Actually, not yet.

Roger Federer, earning tennis’ career Grand Slam, equalled Peter Sampras’ total of 14 majors with a straight-set win over Robin Soderling at the French Open.

Federer conquered Soderling, the slayer of Roland Garros’ King of Clay Rafa Nadal last Sunday, in Fed Express fashion. The Swiss racquet artist jumped out early, winning the first 6-1. With Soderling beginning to exhibit the serve and punishing forehand that resulted in Rafa regicide, Federer served four aces and mixed in what should be his new BFF - the forehand drop shop to win the tiebreak 7-1

Leading 2-1 in the third, Federer had to stave off a break point. Serving for history, he stared down another at 30-40, when Soderling mishit a forehand. On match point, Fed stroked a service winner up the T. His fourth successive time in the French final was the charm.

Federer, who came from behind four times in the tourney, including being down two sets and a break at 4-3 to Tommy Haas in the fourth round and during a five-set semifinal triumph over Juan Del Porto, fought his through the second week before occupying Rafa’s vacated throne.

Perhaps overwhelmed by the moment, fatigue and what NBC’s John McEnroe and Mary Carrillo said were foot blisters, Soderling was a mere pawn in Federer’s on-court coronation, which also featured sprinkles and a jester: a flag-bearing fan rushed Roger from the stands early in the second set, before he was tackled by Roland Garros gendarmes.

What a difference a year makes.

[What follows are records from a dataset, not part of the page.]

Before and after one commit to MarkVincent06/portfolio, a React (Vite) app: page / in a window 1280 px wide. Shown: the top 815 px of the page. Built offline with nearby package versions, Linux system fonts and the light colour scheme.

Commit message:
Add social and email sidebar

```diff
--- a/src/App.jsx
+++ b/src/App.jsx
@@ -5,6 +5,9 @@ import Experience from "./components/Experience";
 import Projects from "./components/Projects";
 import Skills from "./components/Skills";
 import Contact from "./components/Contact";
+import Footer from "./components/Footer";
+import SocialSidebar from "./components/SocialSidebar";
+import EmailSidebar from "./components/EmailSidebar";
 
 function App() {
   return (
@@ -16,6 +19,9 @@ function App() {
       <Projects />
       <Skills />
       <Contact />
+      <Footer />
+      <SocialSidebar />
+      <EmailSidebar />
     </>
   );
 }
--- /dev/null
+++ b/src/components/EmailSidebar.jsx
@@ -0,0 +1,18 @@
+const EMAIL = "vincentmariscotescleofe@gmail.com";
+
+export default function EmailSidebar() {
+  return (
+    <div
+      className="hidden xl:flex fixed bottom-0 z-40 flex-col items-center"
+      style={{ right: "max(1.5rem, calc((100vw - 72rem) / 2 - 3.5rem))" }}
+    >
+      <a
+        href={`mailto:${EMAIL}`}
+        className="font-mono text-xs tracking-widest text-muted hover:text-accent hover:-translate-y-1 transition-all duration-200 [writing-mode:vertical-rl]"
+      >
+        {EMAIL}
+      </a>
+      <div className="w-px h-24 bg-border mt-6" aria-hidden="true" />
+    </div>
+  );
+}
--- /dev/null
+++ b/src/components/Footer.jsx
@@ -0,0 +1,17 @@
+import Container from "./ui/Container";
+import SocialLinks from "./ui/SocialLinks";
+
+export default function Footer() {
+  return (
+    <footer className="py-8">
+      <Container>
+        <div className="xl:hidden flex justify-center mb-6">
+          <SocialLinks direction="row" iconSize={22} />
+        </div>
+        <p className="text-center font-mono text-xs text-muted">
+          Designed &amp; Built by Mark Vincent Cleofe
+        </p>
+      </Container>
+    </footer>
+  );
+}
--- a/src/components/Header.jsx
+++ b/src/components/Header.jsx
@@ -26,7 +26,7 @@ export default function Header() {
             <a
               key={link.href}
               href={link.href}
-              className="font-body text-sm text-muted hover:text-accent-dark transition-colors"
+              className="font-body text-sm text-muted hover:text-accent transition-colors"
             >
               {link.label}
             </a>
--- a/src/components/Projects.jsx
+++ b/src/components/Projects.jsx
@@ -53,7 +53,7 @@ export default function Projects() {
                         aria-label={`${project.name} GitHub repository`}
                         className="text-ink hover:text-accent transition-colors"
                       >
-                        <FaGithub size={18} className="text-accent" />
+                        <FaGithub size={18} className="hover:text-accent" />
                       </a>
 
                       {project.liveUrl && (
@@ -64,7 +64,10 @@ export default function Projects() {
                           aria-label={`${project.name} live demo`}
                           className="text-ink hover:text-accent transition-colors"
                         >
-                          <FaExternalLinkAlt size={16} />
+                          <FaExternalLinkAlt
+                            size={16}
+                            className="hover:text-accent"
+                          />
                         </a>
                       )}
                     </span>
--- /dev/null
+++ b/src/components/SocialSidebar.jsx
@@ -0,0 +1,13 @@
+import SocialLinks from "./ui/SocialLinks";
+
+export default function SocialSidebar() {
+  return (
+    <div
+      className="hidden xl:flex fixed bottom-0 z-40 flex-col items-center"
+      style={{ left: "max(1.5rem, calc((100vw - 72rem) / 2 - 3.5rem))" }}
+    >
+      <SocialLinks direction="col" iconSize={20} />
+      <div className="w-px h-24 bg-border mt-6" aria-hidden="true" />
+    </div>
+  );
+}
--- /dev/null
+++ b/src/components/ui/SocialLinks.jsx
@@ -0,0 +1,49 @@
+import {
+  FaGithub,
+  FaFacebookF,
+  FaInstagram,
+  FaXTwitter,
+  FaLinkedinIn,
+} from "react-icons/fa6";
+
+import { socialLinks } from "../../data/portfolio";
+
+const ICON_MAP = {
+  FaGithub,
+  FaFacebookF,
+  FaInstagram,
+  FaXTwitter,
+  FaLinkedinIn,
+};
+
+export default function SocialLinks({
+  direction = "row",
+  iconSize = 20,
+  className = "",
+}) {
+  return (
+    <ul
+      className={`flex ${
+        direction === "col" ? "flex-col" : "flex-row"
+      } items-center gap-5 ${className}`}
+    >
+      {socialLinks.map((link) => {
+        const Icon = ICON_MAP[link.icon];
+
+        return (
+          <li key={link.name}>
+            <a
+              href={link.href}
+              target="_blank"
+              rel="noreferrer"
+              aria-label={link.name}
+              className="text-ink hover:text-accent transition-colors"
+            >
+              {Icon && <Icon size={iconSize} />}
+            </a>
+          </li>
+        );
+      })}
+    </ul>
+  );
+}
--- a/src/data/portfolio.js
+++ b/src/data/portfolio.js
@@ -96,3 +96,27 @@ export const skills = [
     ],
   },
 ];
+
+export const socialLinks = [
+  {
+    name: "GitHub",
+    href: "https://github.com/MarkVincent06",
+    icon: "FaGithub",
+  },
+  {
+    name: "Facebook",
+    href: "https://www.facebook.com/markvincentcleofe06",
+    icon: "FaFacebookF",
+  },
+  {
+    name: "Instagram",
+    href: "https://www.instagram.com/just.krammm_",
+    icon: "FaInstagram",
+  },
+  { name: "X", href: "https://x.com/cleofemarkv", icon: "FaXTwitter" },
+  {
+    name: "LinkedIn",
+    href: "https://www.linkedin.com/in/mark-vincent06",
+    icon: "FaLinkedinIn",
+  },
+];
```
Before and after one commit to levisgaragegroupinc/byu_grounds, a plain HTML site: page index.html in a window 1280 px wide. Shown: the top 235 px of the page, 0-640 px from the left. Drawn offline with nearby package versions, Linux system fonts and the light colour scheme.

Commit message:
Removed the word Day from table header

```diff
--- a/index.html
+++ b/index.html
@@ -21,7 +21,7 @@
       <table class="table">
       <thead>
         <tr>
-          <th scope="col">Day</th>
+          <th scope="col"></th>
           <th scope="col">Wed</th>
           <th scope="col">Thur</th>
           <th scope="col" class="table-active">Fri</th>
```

In last year’s Roland Garros final, Nadal embarrassed Federer, 6-1, 6-3 and 6-0. Then the Spaniard, in what many say was the greatest match ever, stopped Federer from eclipsing Bjorn Borg’s five-year Wimbledon championship run.

In Melbourne, Rada reduced Roger to tears of despair, when Fed couldn’t capitalize on a tired Nadal and lost in the fifth at the Australian. A recent Sports Illustrated article by S.L. Price detailed how Camp Nadal had dissected the Federer’s game and that the stubborn Swiss refused to revise his tactics.

Now, a medical exam Monday will determine whether Nadal, who has already pulled out of the Queens tournament, will be able to defend his Wimbledon title.

Roger may become the ultimate tennis royalty on his favorite surface –although there’s something to be said about his prowess on the hard courts in Flushing Meadow, where he’s won five consecutive U.S. Opens.

Now, we’ll see how many people tuned in NBC’s coverage to witness a slice of tennis history at the French.

How many more might watch Wimbledon if it’s Federer-Nadal in the final?